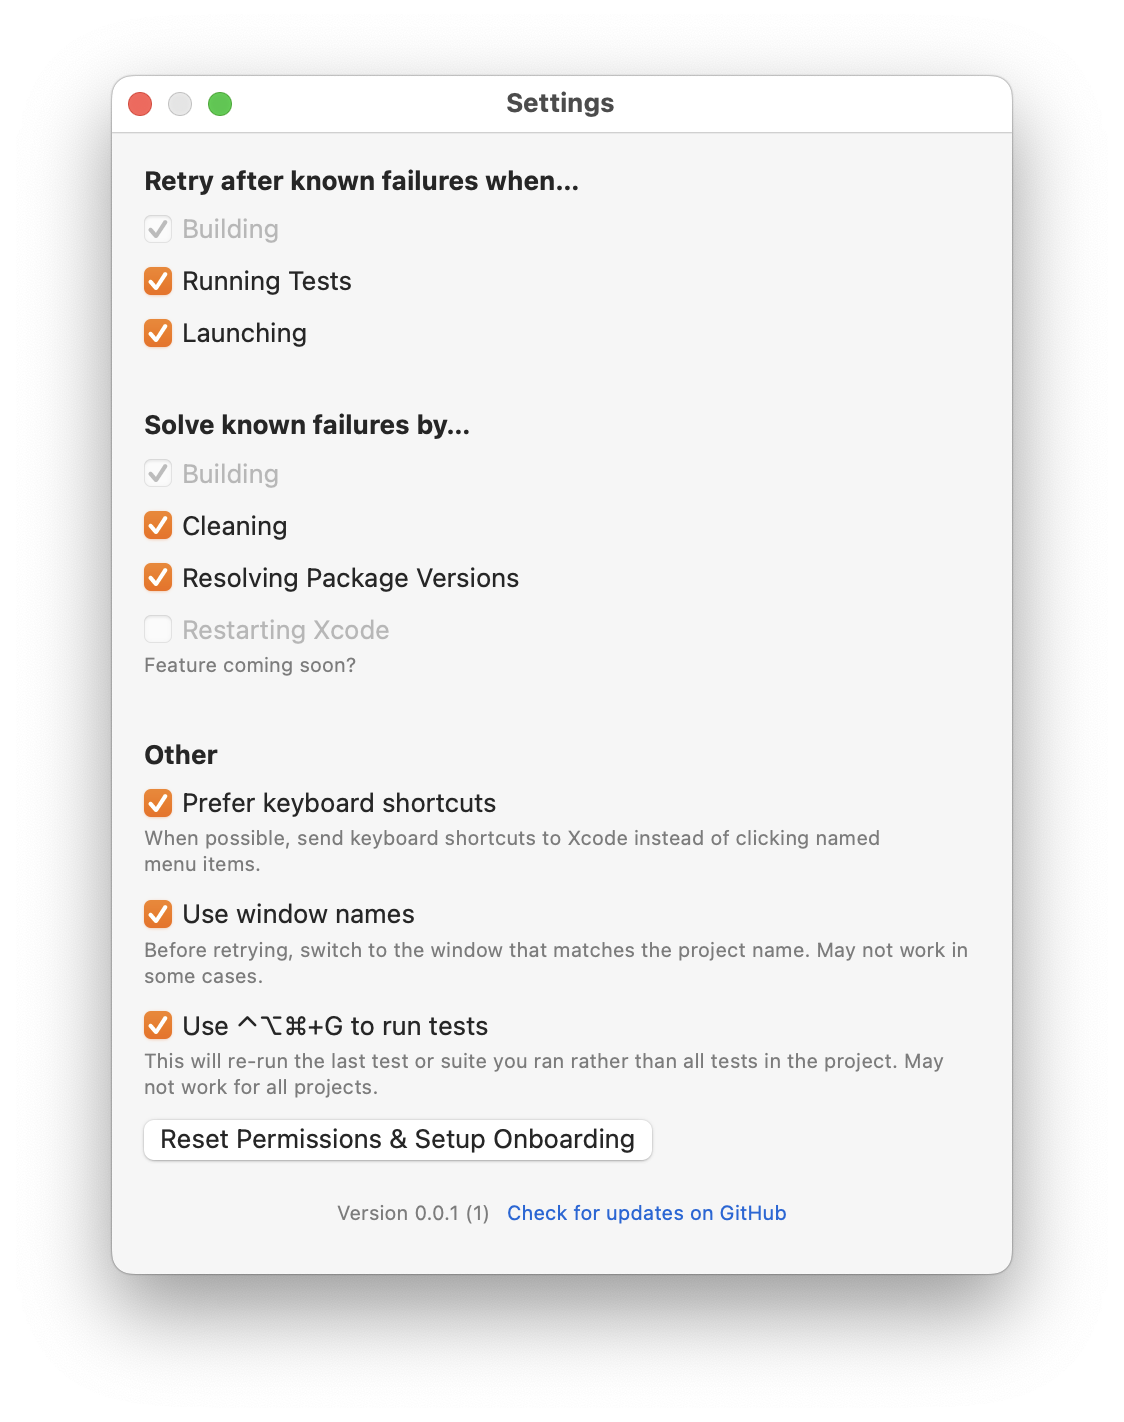
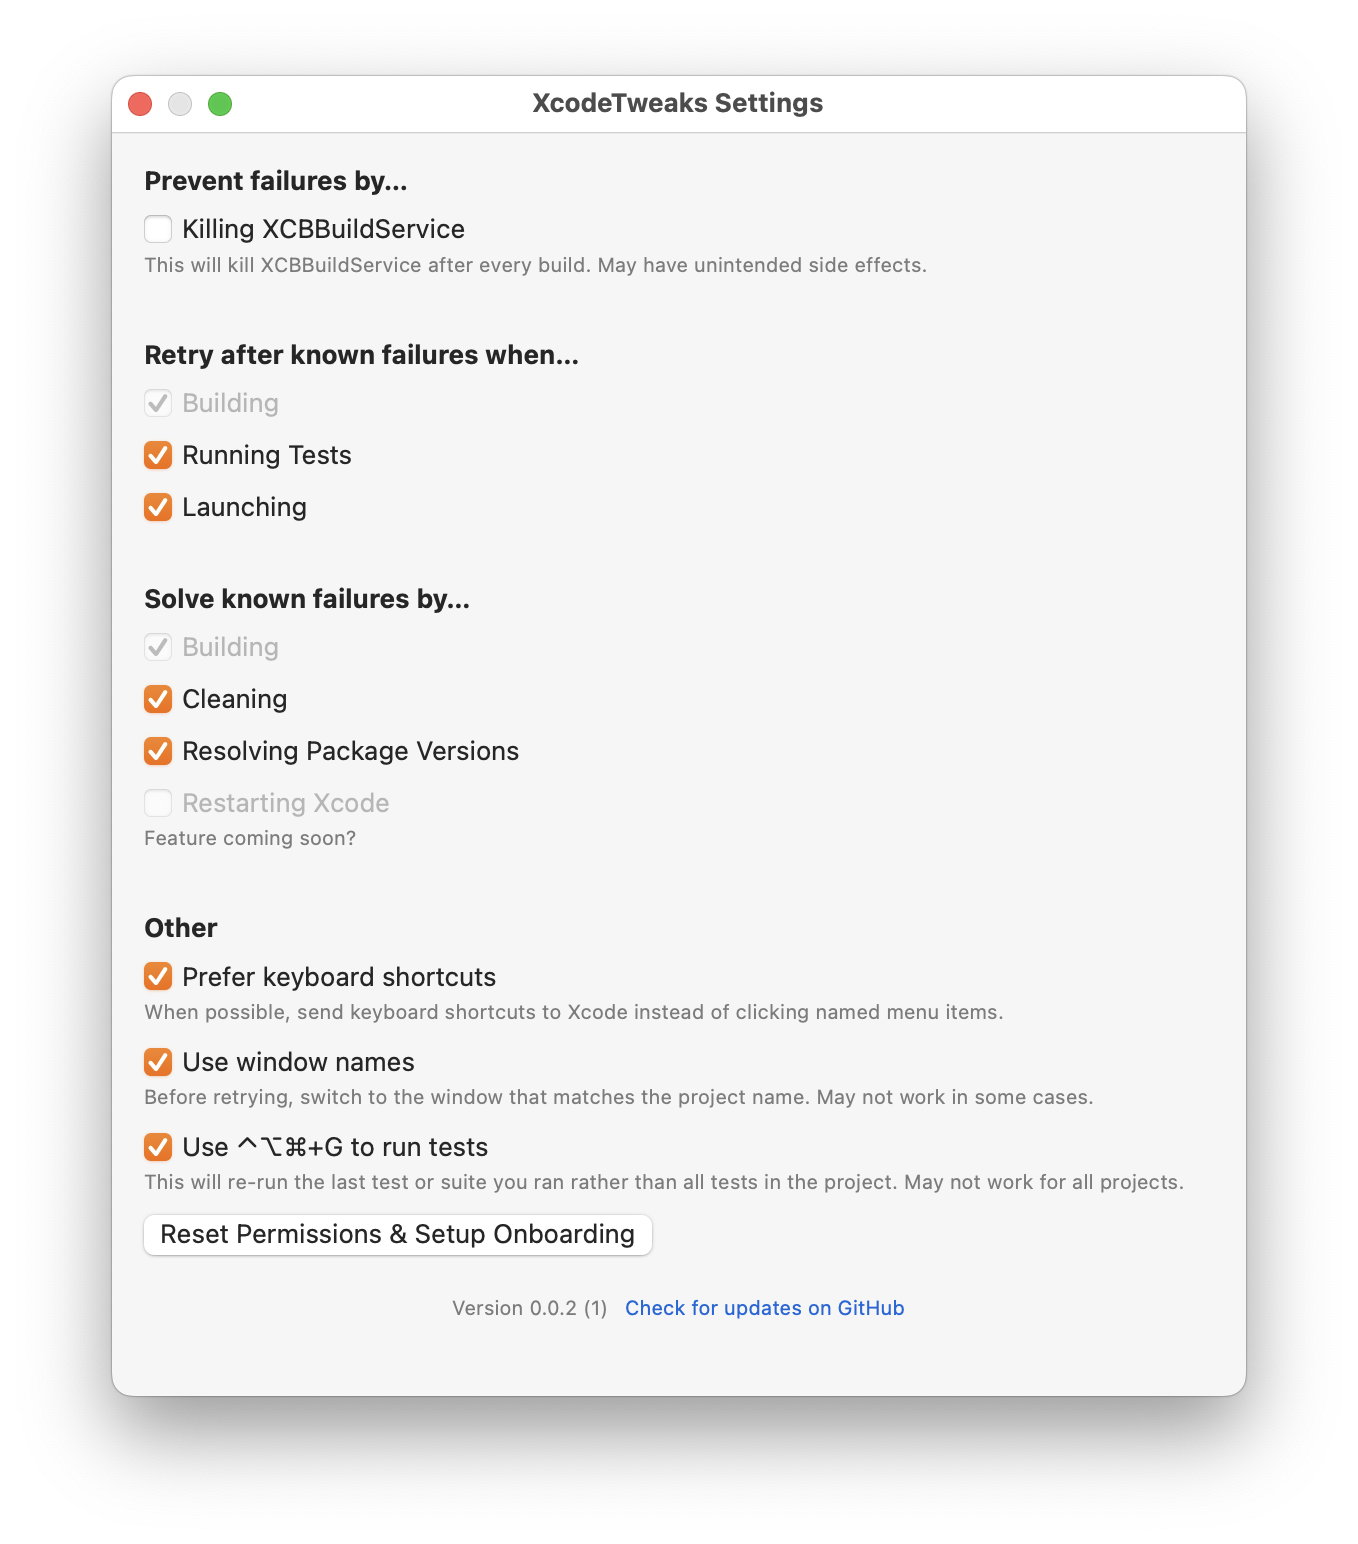
Support killing XCBBuildService after every build (off by default)

diff --git a/XcodeTweaks/App/Windows/Main/MainWindowViewModel.swift b/XcodeTweaks/App/Windows/Main/MainWindowViewModel.swift
@@ -17,6 +17,7 @@ extension MainWindowView {
 
         @Published var consoleLines: [ConsoleLine] = []
         @Published var automaticallyResolvedFailures: Int = 0
+        @Published var automaticallyKilledXCBBuildServices: Int = 0
 
         private var cancellables: Set<AnyCancellable> = []
         private var projects: [XcodeProjectState.Location: XcodeProjectState] = [:]
@@ -55,6 +56,17 @@ private extension MainWindowView.ViewModel {
             .assign(to: \.automaticallyResolvedFailures, on: self)
             .store(in: &cancellables)
 
+        PersistedValues.shared.$automaticallyKilledXCBBuildServices
+            .assign(to: \.automaticallyKilledXCBBuildServices, on: self)
+            .store(in: &cancellables)
+
+        PersistedValues.shared.$killXCBBuildService
+            .sink { [weak self] _ in
+                // Affects stats label
+                self?.objectWillChange.send()
+            }
+            .store(in: &cancellables)
+
         appendConsole("XcodeTweaks \(updateChecker.currentVersion) is listening for notifications", .dim)
         // loadConsoleForMarketingScreenshots()
 
@@ -75,18 +87,29 @@ private extension MainWindowView.ViewModel {
             case .buildSucceeded:
                 appendConsole(environment,"Build succeeded", .dim)
                 getProject(for: environment).numberOfRetriesRemaining = XcodeProjectState.maxRetries
+                try await handleXcodeProcessCompleted(environment: notification.environment)
             case .buildFailed:
                 appendConsole(environment,"Build failed", .dim)
                 try await handleFailure(environment: notification.environment)
+                try await handleXcodeProcessCompleted(environment: notification.environment)
             case .testStarted:
                 appendConsole(environment,"Test started", .dim)
             case .testSucceeded:
                 appendConsole(environment,"Test succeeded", .dim)
+                try await handleXcodeProcessCompleted(environment: notification.environment)
             case .testFailed:
                 appendConsole(environment, "Test failed", .dim)
+                try await handleXcodeProcessCompleted(environment: notification.environment)
             }
         } catch {
             appendConsole(environment, "Error: \(error)", .error)
+        }
+    }
+
+    func handleXcodeProcessCompleted(environment: XcodeTweaksNotification.Environment) async throws {
+        if PersistedValues.shared.killXCBBuildService {
+            try perform(.killXCBBuildService(), for: environment)
+            incrementXCBBuildServiceKilledCounter()
         }
     }
 
@@ -164,6 +187,14 @@ private extension MainWindowView.ViewModel {
         }
     }
 
+    func perform(_ script: ShellScript, for environment: XcodeTweaksNotification.Environment) throws {
+        appendConsole(environment, "Running \"\(script.name)\"", .normal)
+        let error = script.execute()
+        if let error {
+            throw error
+        }
+    }
+
     func appendConsole(_ environment: XcodeTweaksNotification.Environment, _ message: String, _ style: ConsoleLine.Style) {
         appendConsole("\(environment.projectName ?? "Unknown project") - \(message)", style)
     }
@@ -217,6 +248,10 @@ private extension MainWindowView.ViewModel {
 
     func incrementResolutionCounter() {
         PersistedValues.shared.automaticallyResolvedFailures += 1
+    }
+
+    func incrementXCBBuildServiceKilledCounter() {
+        PersistedValues.shared.automaticallyKilledXCBBuildServices += 1
     }
 
     func checkForUpdates() async {

diff --git a/XcodeTweaks/App/Infra/ShellScript.swift b/XcodeTweaks/App/Infra/ShellScript.swift
@@ -1,0 +1,50 @@
+//
+//  ShellScript.swift
+//  XcodeTweaks
+//
+//  Created by Max Chuquimia on 4/4/2025.
+//
+
+import Foundation
+import Cockle
+
+final class ShellScript {
+
+    private var shell: Shell?
+    let name: String
+    let executable: (Shell) throws -> Void
+
+    init(name: String, executable: @escaping (Shell) throws -> Void) {
+        self.name = name
+        self.executable = executable
+    }
+
+    @discardableResult
+    func execute() -> String? {
+        do {
+            if shell == nil {
+                shell = try Shell(configuration: ShellConfiguration())
+            }
+            guard let shell else { return nil }
+            try executable(shell)
+            return nil
+        } catch {
+            print(error)
+            return String(describing: error)
+        }
+    }
+
+}
+
+extension ShellScript {
+
+    static func killXCBBuildService() -> ShellScript {
+        ShellScript(
+            name: "kill XCBBuildService",
+            executable: { shell in
+                try shell.killall(_v: (), _c: "XCBBuildService")
+            }
+        )
+    }
+
+}

diff --git a/XcodeTweaks/App/Windows/Main/MainWindowView.swift b/XcodeTweaks/App/Windows/Main/MainWindowView.swift
@@ -17,6 +17,10 @@ struct MainWindowView: View {
         viewModel.automaticallyResolvedFailures
     }
 
+    var xcbBuildServiceCount: Int {
+        viewModel.automaticallyKilledXCBBuildServices
+    }
+
     var body: some View {
         VStack {
             if !systemViewModel.isComplete {
@@ -35,7 +39,11 @@ struct MainWindowView: View {
     var mainContent: some View {
         VStack {
             HStack {
-                Text("XcodeTweaks has responded to **\(failureCount)** failure\(failureCount == 1 ? "" : "s") for you \(failureCount > 0 ? "🎉" : "")")
+                if PersistedValues.shared.killXCBBuildService {
+                    Text("XcodeTweaks has killed XCBBuildService **\(xcbBuildServiceCount)** time\(xcbBuildServiceCount == 1 ? "" : "s") for you \(xcbBuildServiceCount > 0 ? "🎉" : "")")
+                } else {
+                    Text("XcodeTweaks has responded to **\(failureCount)** failure\(failureCount == 1 ? "" : "s") for you \(failureCount > 0 ? "🎉" : "")")
+                }
                 Spacer()
 
                 Button("Settings") {

diff --git a/XcodeTweaks/App/Windows/Settings/SettingsWindowViewModel.swift b/XcodeTweaks/App/Windows/Settings/SettingsWindowViewModel.swift
@@ -13,6 +13,7 @@ extension SettingsWindowView {
     
     final class ViewModel: ObservableObject {
 
+        @Published var killXCBBuildService: Bool = false
         @Published var fixWhenRunningTests: Bool = true
         @Published var fixWhenLaunching: Bool = true
         @Published var allowRerunningIndividualTests: Bool = true
@@ -45,6 +46,7 @@ extension SettingsWindowView.ViewModel {
 private extension SettingsWindowView.ViewModel {
 
     func setup() {
+        store($killXCBBuildService, \.killXCBBuildService, as: \.killXCBBuildService)
         store($fixWhenRunningTests, \.fixWhenRunningTests, as: \.fixWhenRunningTests)
         store($fixWhenLaunching, \.fixWhenLaunching, as: \.fixWhenLaunching)
         store($allowRerunningIndividualTests, \.allowRerunningIndividualTests, as: \.allowRerunningIndividualTests)

diff --git a/XcodeTweaks/App/Windows/Settings/SettingsWindowView.swift b/XcodeTweaks/App/Windows/Settings/SettingsWindowView.swift
@@ -17,6 +17,13 @@ struct SettingsWindowView: View {
             VStack  {
                 VStack(alignment: .leading, spacing: 28) {
                     VStack(alignment: .leading) {
+                        Text("Prevent failures by…")
+                            .font(.headline)
+                        StandardToggle(isOn: $viewModel.killXCBBuildService, label: "Killing XCBBuildService", help: "This will kill XCBBuildService after every build. May have unintended side effects.")
+                    }
+                    .frame(maxWidth: .infinity, alignment: .leading)
+
+                    VStack(alignment: .leading) {
                         Text("Retry after known failures when…")
                             .font(.headline)
                         StandardToggle(isOn: .constant(true), label: "Building")

diff --git a/XcodeTweaks/App/Infra/PersistedValues.swift b/XcodeTweaks/App/Infra/PersistedValues.swift
@@ -12,6 +12,9 @@ final class PersistedValues {
 
     static let shared = PersistedValues()
 
+    @SingletonUserDefault("killXCBBuildService", defaultValue: true)
+    var killXCBBuildService: Bool
+
     @SingletonUserDefault("fixWhenRunningTests", defaultValue: true)
     var fixWhenRunningTests: Bool
 
@@ -44,6 +47,9 @@ final class PersistedValues {
 
     @SingletonUserDefault("automaticallyResolvedFailures", defaultValue: 0)
     var automaticallyResolvedFailures: Int
+
+    @SingletonUserDefault("automaticallyKilledXCBBuildServices", defaultValue: 0)
+    var automaticallyKilledXCBBuildServices: Int
 
     private init() { }
 

diff --git a/ReadMe.md b/ReadMe.md
@@ -20,6 +20,8 @@ XcodeTweaks aims to perform automatic resolutions as per [this resolution reckon
 
 <img src="https://raw.githubusercontent.com/maxchuquimia/XcodeTweaks/master/Marketing/screenshot2.png" height="400" />
 
+⭐ **NEW!** XcodeTweaks can kill `XCBBuildService` after every build to _preemptively_ avoid the above failiures. Disabled by default, enable it in Settings.
+
 ## Installation
 
 This uses AppleScript to run commands in Xcode and therefore requires Accessibility and Automation permissions. XcodeTweaks is not sandboxed.
@@ -43,3 +45,6 @@ Also, Xcode 15.3 started appending some errors with "Build again to continue". R
 - Searching for colors in an xcasset catalogue by hex value, like [colorset](https://github.com/maxchuquimia/homebrew-scripts?tab=readme-ov-file#colorset) can.
 - Make it a menu bar app
 - Add a pause button
+- Automatic old DerivedData cleanup
+- Android Studio-esque triple shift
+- Hotwiring version numbers in plist for running older Xcodes on newer macOS versions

• _Problem requirements_: The required output is an exact copy of the lines from the start of the material above through the line containing "-17,6 +17,7 @@", inclusive, with no pictures in it.

• _Exercise response_:
Support killing XCBBuildService after every build (off by default)

diff --git a/XcodeTweaks/App/Windows/Main/MainWindowViewModel.swift b/XcodeTweaks/App/Windows/Main/MainWindowViewModel.swift
@@ -17,6 +17,7 @@ extension MainWindowView {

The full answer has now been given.